Indigenous women Verna Benson, second right, and Veronica Rose, right, both of the Gitxsan First Nation, attend the third annual Women’s March in Vancouver, British Columbia on Saturday, Jan. 19, 2019. On Monday, Jan. 28, 2019, Parliament tooka step toward reconciliation with the indigenous peopls of Canada. Robert-Falcon Ouellette, a Liberal Party lawmaker from Manitoba, spoke again in his native Cree language in the House of Commons, and for the first time in Canadian history, indigenous words were simultaneously translated into English and French so they could be immediately understood in Parliament. (DARRYL DYCK / Associated Press)
Indigenous women Verna Benson, second right, and Veronica Rose, right, both of the Gitxsan First Nation, attend the third annual Women’s March in Vancouver, British Columbia on Saturday, Jan. 19, 2019. On Monday, Jan. 28, 2019, Parliament tooka step toward reconciliation with the indigenous peopls of Canada.
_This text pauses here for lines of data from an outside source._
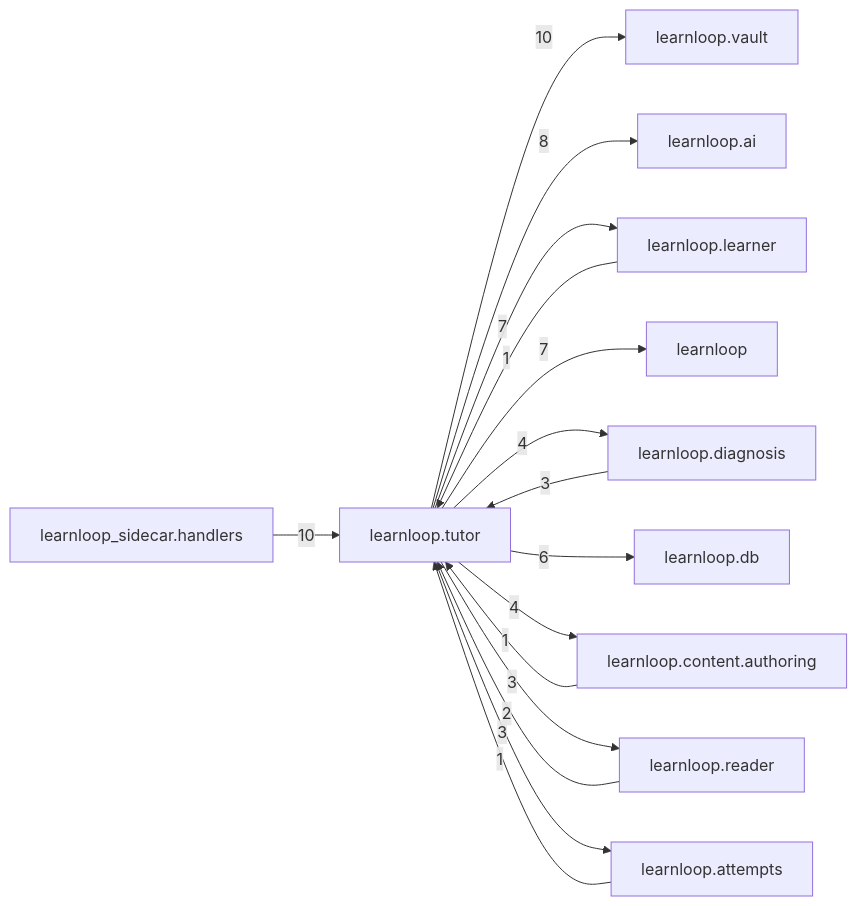
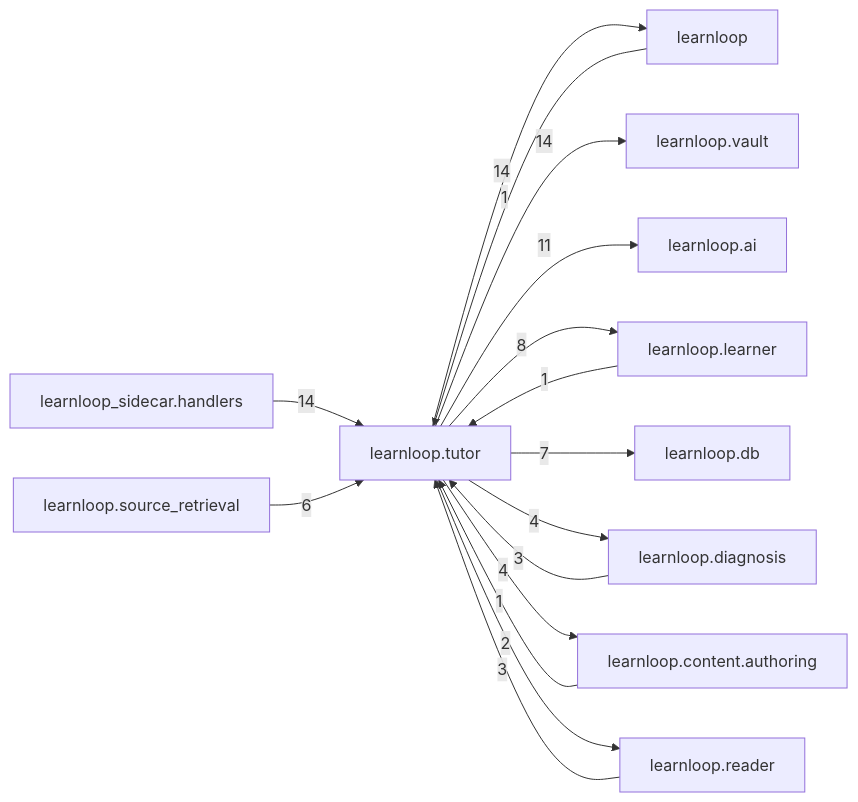
Before and after one commit to 6up-b/learnanything: the diagram in docs/learnloop-architecture-vault/Reference/Modules/learnloop/tutor/_package.md, drawn with Mermaid. The commit also changed other lines of this file and 1202 other files, not shown here.

````diff
--- a/docs/learnloop-architecture-vault/Reference/Modules/learnloop/tutor/_package.md
+++ b/docs/learnloop-architecture-vault/Reference/Modules/learnloop/tutor/_package.md
@@ -97,29 +116,29 @@
 ```mermaid
 flowchart LR
     center["learnloop.tutor"]
+    n_learnloop["learnloop"]
     n_learnloop_vault["learnloop.vault"]
     n_learnloop_sidecar_handlers["learnloop_sidecar.handlers"]
     n_learnloop_ai["learnloop.ai"]
     n_learnloop_learner["learnloop.learner"]
-    n_learnloop["learnloop"]
+    n_learnloop_db["learnloop.db"]
     n_learnloop_diagnosis["learnloop.diagnosis"]
-    n_learnloop_db["learnloop.db"]
+    n_learnloop_source_retrieval["learnloop.source_retrieval"]
     n_learnloop_content_authoring["learnloop.content.authoring"]
     n_learnloop_reader["learnloop.reader"]
-    n_learnloop_attempts["learnloop.attempts"]
-    center -->|10| n_learnloop_vault
-    n_learnloop_sidecar_handlers -->|10| center
-    center -->|8| n_learnloop_ai
+    n_learnloop -->|1| center
+    center -->|14| n_learnloop
+    center -->|14| n_learnloop_vault
+    n_learnloop_sidecar_handlers -->|14| center
+    center -->|11| n_learnloop_ai
     n_learnloop_learner -->|1| center
-    center -->|7| n_learnloop_learner
-    center -->|7| n_learnloop
+    center -->|8| n_learnloop_learner
+    center -->|7| n_learnloop_db
     n_learnloop_diagnosis -->|3| center
     center -->|4| n_learnloop_diagnosis
-    center -->|6| n_learnloop_db
+    n_learnloop_source_retrieval -->|6| center
     n_learnloop_content_authoring -->|1| center
     center -->|4| n_learnloop_content_authoring
-    n_learnloop_reader -->|2| center
-    center -->|3| n_learnloop_reader
-    n_learnloop_attempts -->|1| center
-    center -->|3| n_learnloop_attempts
+    n_learnloop_reader -->|3| center
+    center -->|2| n_learnloop_reader
 ```
````
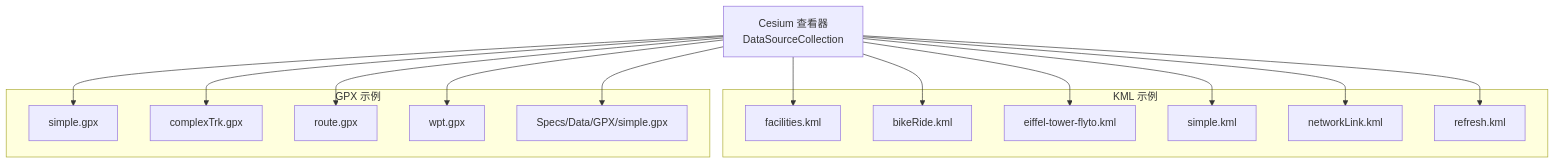
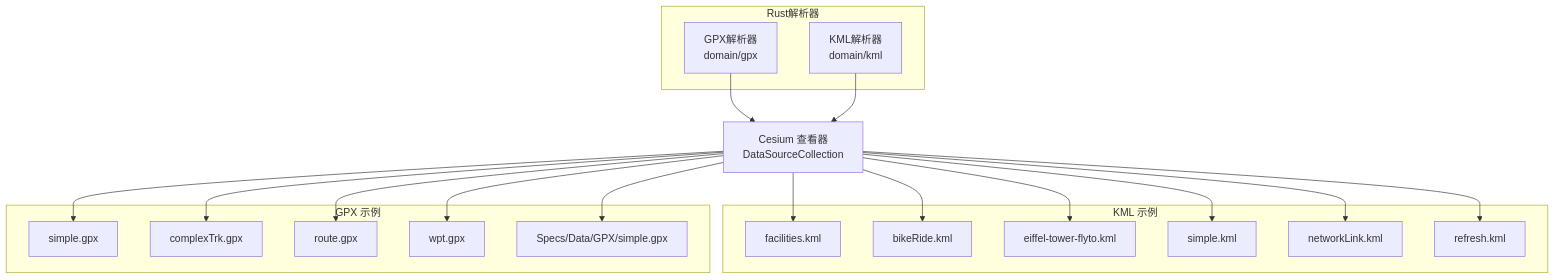
The first of 8 diagrams in .qoder/repowiki/zh/content/示例教程/数据加载示例/KML和GPX数据加载.md (rzhangjing/cesium), drawn with Mermaid before and after one commit. The commit also changed other lines of this file and 74 other files, not shown here.

````diff
--- a/.qoder/repowiki/zh/content/示例教程/数据加载示例/KML和GPX数据加载.md
+++ b/.qoder/repowiki/zh/content/示例教程/数据加载示例/KML和GPX数据加载.md
@@ -44,29 +55,35 @@
 ```mermaid
 graph TB
 subgraph "KML 示例"
 K1["facilities.kml"]
 K2["bikeRide.kml"]
 K3["eiffel-tower-flyto.kml"]
 KS1["simple.kml"]
 KS2["networkLink.kml"]
 KS3["refresh.kml"]
 end
 subgraph "GPX 示例"
 G1["simple.gpx"]
 G2["complexTrk.gpx"]
 G3["route.gpx"]
 G4["wpt.gpx"]
 GS1["Specs/Data/GPX/simple.gpx"]
 end
+subgraph "Rust解析器"
+RG["GPX解析器<br/>domain/gpx"]
+RK["KML解析器<br/>domain/kml"]
+end
 Viewer["Cesium 查看器<br/>DataSourceCollection"] --> K1
 Viewer --> K2
 Viewer --> K3
 Viewer --> KS1
 Viewer --> KS2
 Viewer --> KS3
 Viewer --> G1
 Viewer --> G2
 Viewer --> G3
 Viewer --> G4
 Viewer --> GS1
+RG --> Viewer
+RK --> Viewer
 ```
````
Robert-Falcon Ouellette, a Liberal Party lawmaker from Manitoba, spoke again in his native Cree language in the House of Commons, and for the first time in Canadian history, indigenous words were simultaneously translated into English and French so they could be immediately understood in Parliament. (DARRYL DYCK / Associated Press)
By Amanda Coletta Special to the Washington Post

TORONTO – Prime Minister Justin Trudeau has often repeated that Canada’s most important relationship is with indigenous Canadians, a group that past governments had long sought to forcibly assimilate into the larger population.

One of the pillars of his 2015 election was repairing that relationship, which he told the U.N. General Assembly was “Canada’s shame.” Since then, he has made a number of big promises to indigenous Canadians, including ending all long-term drinking-water advisories on reserves by 2021 and launching an inquiry into the country’s 1,200 missing and slain indigenous women and girls.

This week, Parliament took its own step toward reconciliation: Robert-Falcon Ouellette, a Liberal Party lawmaker from Manitoba, spoke in the House of Commons in an indigenous language – and for the first time in Canadian history, indigenous words were simultaneously translated into English and French so they could be immediately understood in Parliament.

Although simultaneous translation between English and French, Canada’s official languages, has been in place in the House of Commons since 1959, no such service has been available for those wishing to speak in the languages of the country’s original inhabitants in its main corridor of power.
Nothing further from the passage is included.